▶ _DATASET RECORDS_
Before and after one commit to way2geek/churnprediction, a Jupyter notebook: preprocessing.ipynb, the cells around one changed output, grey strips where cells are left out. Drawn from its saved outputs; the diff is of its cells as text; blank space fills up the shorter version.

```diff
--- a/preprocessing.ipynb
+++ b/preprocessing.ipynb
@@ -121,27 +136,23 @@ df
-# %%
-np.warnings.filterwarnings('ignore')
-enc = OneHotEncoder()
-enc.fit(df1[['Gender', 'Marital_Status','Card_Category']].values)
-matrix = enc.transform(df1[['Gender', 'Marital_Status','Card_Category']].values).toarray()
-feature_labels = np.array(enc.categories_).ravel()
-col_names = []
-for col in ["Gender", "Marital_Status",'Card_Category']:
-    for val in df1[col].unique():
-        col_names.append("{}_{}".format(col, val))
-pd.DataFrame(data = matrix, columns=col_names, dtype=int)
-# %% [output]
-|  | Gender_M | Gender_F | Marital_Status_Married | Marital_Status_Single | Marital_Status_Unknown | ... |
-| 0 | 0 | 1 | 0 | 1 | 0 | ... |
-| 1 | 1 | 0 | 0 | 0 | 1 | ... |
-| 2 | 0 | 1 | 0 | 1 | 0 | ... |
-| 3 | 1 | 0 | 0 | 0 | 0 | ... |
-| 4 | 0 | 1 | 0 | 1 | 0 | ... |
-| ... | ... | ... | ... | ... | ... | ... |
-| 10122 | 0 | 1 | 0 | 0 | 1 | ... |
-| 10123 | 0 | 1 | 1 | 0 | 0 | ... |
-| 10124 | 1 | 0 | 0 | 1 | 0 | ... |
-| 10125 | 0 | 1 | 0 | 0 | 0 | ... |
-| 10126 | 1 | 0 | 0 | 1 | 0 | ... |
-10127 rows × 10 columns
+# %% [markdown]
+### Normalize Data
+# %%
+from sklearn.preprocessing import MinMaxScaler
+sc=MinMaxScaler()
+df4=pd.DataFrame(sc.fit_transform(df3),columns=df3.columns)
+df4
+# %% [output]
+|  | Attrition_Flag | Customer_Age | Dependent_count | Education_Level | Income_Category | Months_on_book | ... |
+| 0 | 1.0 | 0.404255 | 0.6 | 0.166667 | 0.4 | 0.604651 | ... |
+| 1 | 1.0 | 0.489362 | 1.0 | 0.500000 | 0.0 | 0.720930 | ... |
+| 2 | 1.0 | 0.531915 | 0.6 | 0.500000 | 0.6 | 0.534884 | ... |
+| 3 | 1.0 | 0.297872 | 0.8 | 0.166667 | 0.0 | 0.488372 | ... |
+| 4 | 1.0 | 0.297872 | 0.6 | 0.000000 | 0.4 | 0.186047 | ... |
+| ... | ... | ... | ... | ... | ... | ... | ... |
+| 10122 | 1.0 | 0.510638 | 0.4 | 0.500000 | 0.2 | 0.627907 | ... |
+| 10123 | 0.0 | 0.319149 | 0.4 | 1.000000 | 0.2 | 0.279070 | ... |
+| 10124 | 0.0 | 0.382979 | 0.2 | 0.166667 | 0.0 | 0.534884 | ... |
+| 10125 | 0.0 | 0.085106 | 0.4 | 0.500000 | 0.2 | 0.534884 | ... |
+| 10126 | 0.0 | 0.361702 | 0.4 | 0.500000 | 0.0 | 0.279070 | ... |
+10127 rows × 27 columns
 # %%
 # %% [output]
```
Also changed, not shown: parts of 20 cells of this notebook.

▶ _WORK INSTRUCTIONS_
Only the number is needed here: how many lines of the listing include "ipynb"?

▶ _RESULT OF THE TASK_
3